BOND API is currently in BETA. This means that:

  • the API may change without provisions for backwards compatibility
  • some features of the API may not be implemented

Specifically, two major aspects of BOND API are not yet implemented:

  • Actions are not implemeted
  • State feedback is not implemented

For now, it is only possible to control devices by explicitly calling the commands/{}/tx endpoint for the command corresponding to the desired action.


The BOND V2 API allows control of Ceiling Fans, Fireplaces, and other BOND devices. It is intended for integration with offline control systems, for use by advanced users, hobbiests, integrators, and installers.

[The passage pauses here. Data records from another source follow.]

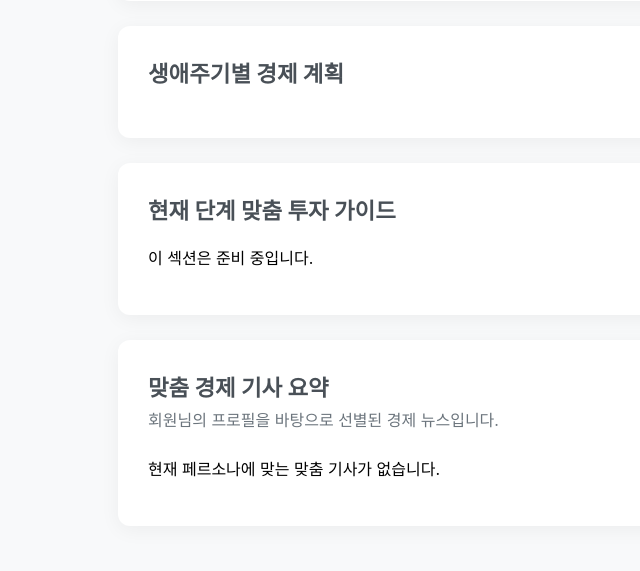
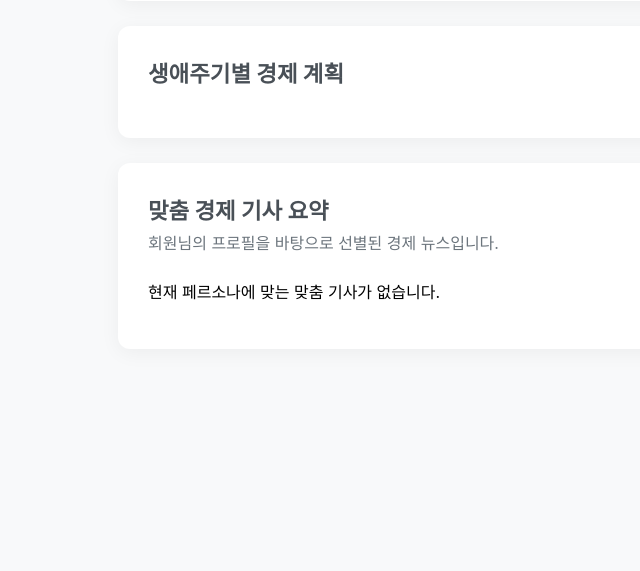
Before and after one commit to LOK-AeGS/KB-AI-Navigator, a FastAPI app: template templates/results.html in a window 1280 px wide. Shown: the part 355-926 px from the top of the page, without its empty margins (22-662 px from the left). After the commit the page ends 655 px from the top, so only its background shows below. Run offline with FastAPI, Linux system fonts and the light colour scheme; the template is opened without the code that fills it, so the values that code supplies are empty.

Commit message:
섹션 삭제

```diff
--- a/templates/results.html
+++ b/templates/results.html
@@ -270,10 +270,7 @@
             </div>
         </div>
 
-        <div class="card">
-            <h3>현재 단계 맞춤 투자 가이드</h3>
-            <p>이 섹션은 준비 중입니다.</p>
-        </div>
+        <!-- 현재 단계 맞춤 투자 가이드 섹션 삭제됨 -->
 
         <div class="card">
             <h3>맞춤 경제 기사 요약</h3>
```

For the purposes of device control, it does not matter whether these devices are remote-controlled devices that Work with BOND (connected via a BOND Bridge) or smart devices that are Powered by BOND.

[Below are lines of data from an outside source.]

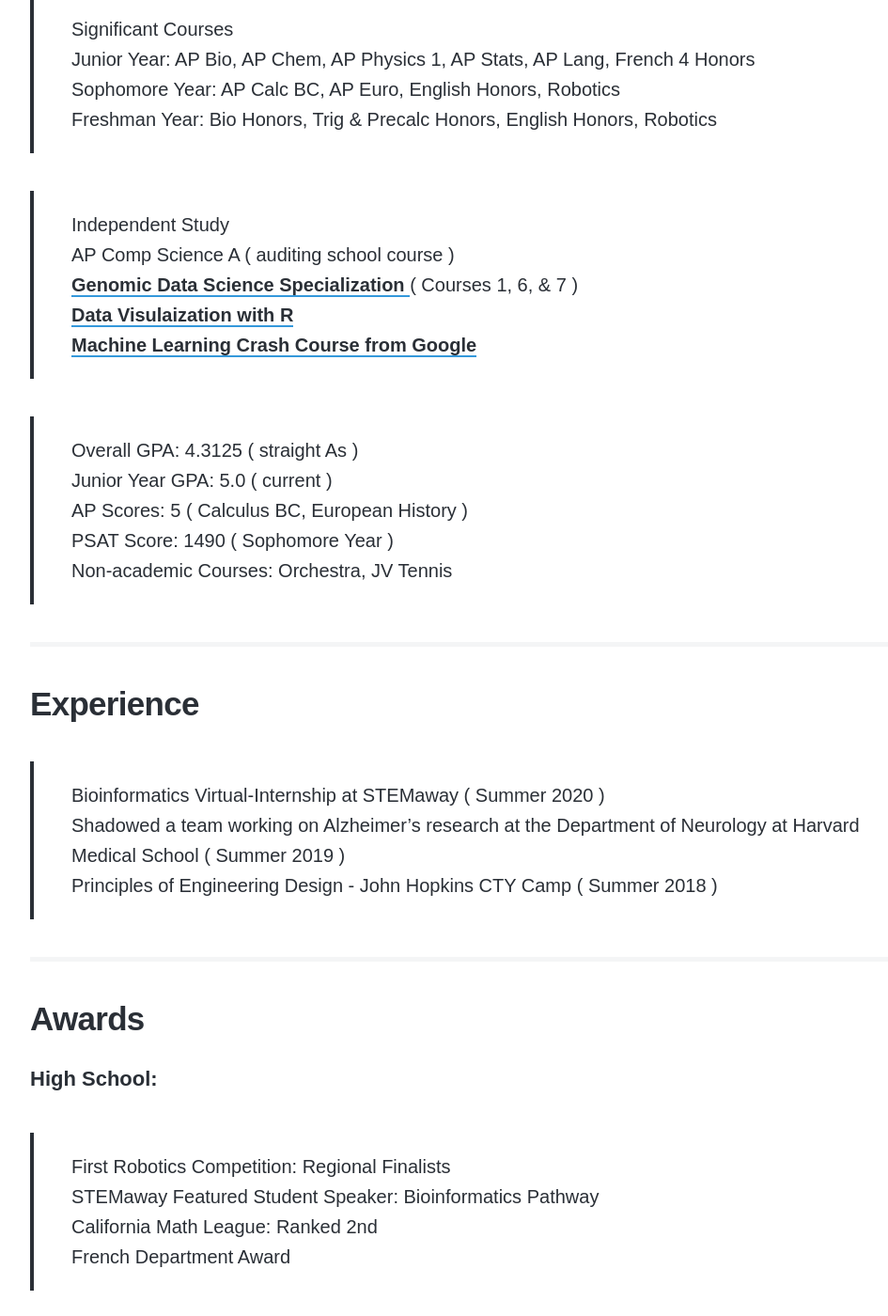
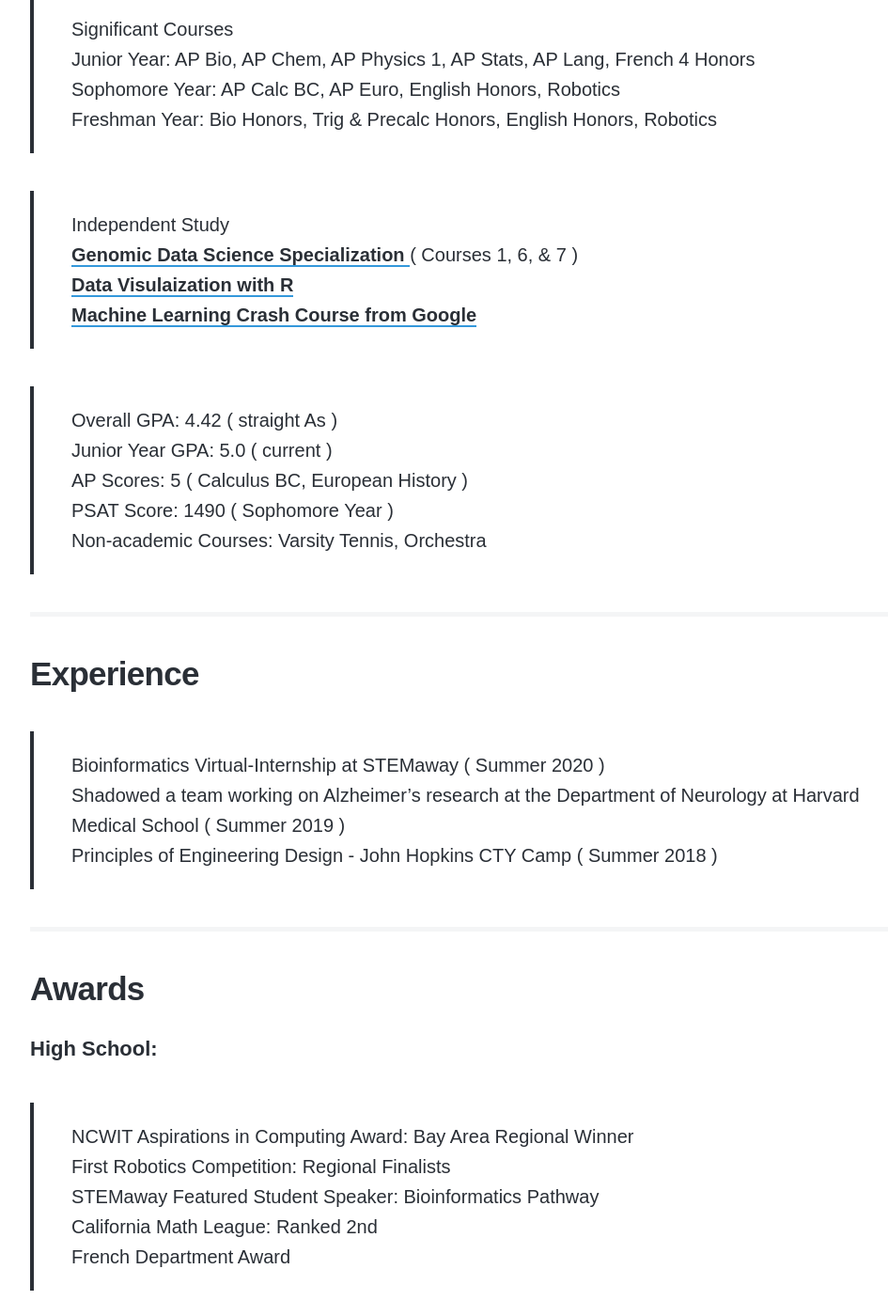
Before and after one commit to disha-22/disha-22.github.io, a Jekyll site: the page built from _pages/Resume.md, in a window 1280 px wide and 1400 px high, scrolled down 770 px. Shown: the whole window at 94% size, without its empty margins (138-1083 px from the left). Built offline with Jekyll 4.4.1, drawn with Linux system fonts in a browser that asks for light colours; nearby versions of some CDN libraries; some web fonts are replaced.

Commit message:
Update Resume.md

```diff
--- a/_pages/Resume.md
+++ b/_pages/Resume.md
@@ -14,16 +14,15 @@
 Freshman Year: Bio Honors, Trig & Precalc Honors, English Honors, Robotics
 
 > Independent Study
-<br> AP Comp Science A ( auditing school course )
 <br> <a href = "https://www.coursera.org/specializations/genomic-data-science">Genomic Data Science Specialization </a> ( Courses 1, 6, & 7 )
 <br> <a href = "https://rkabacoff.github.io/datavis/index.html"> Data Visulaization with R </a>
 <br> <a href = "https://developers.google.com/machine-learning/crash-course/"> Machine Learning Crash Course from Google </a>
 
-> Overall GPA: 4.3125 ( straight As )
+> Overall GPA: 4.42 ( straight As )
 <br> Junior Year GPA: 5.0 ( current )
 <br> AP Scores: 5 ( Calculus BC, European History )
 <br> PSAT Score: 1490 ( Sophomore Year )
-<br> Non-academic Courses: Orchestra, JV Tennis
+<br> Non-academic Courses: Varsity Tennis, Orchestra
 
 
 <hr style="height:5px;color:black">
@@ -38,7 +37,8 @@
 
 <h2>Awards</h2>
 <h4> High School: </h4>
-> First Robotics Competition: Regional Finalists
+> NCWIT Aspirations in Computing Award: Bay Area Regional Winner
+<br> First Robotics Competition: Regional Finalists
 <br> STEMaway Featured Student Speaker: Bioinformatics Pathway
 <br> California Math League: Ranked 2nd
 <br> French Department Award
```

This documentation describes the Local HTTP API for BOND products running v2 firmware. This API does not require an internet connection, but does require that the API client be able to directly communicate with the BOND over HTTP. Typically this means being on the same Wi-Fi network. We are still working on a Cloud API, which will be very similar to the Local API.


The BOND Local API uses unencrypted HTTP using a simple token-based authentication mechanism.

Why HTTP and not HTTPS?

After speaking with many users interested in Local API, we discovered that users were satisfied with the protection provided by their Wi-Fi network's password, and that it is more important to provide easy and low-latency control of BOND devices than to provide security against other devices and users on the Wi-Fi network.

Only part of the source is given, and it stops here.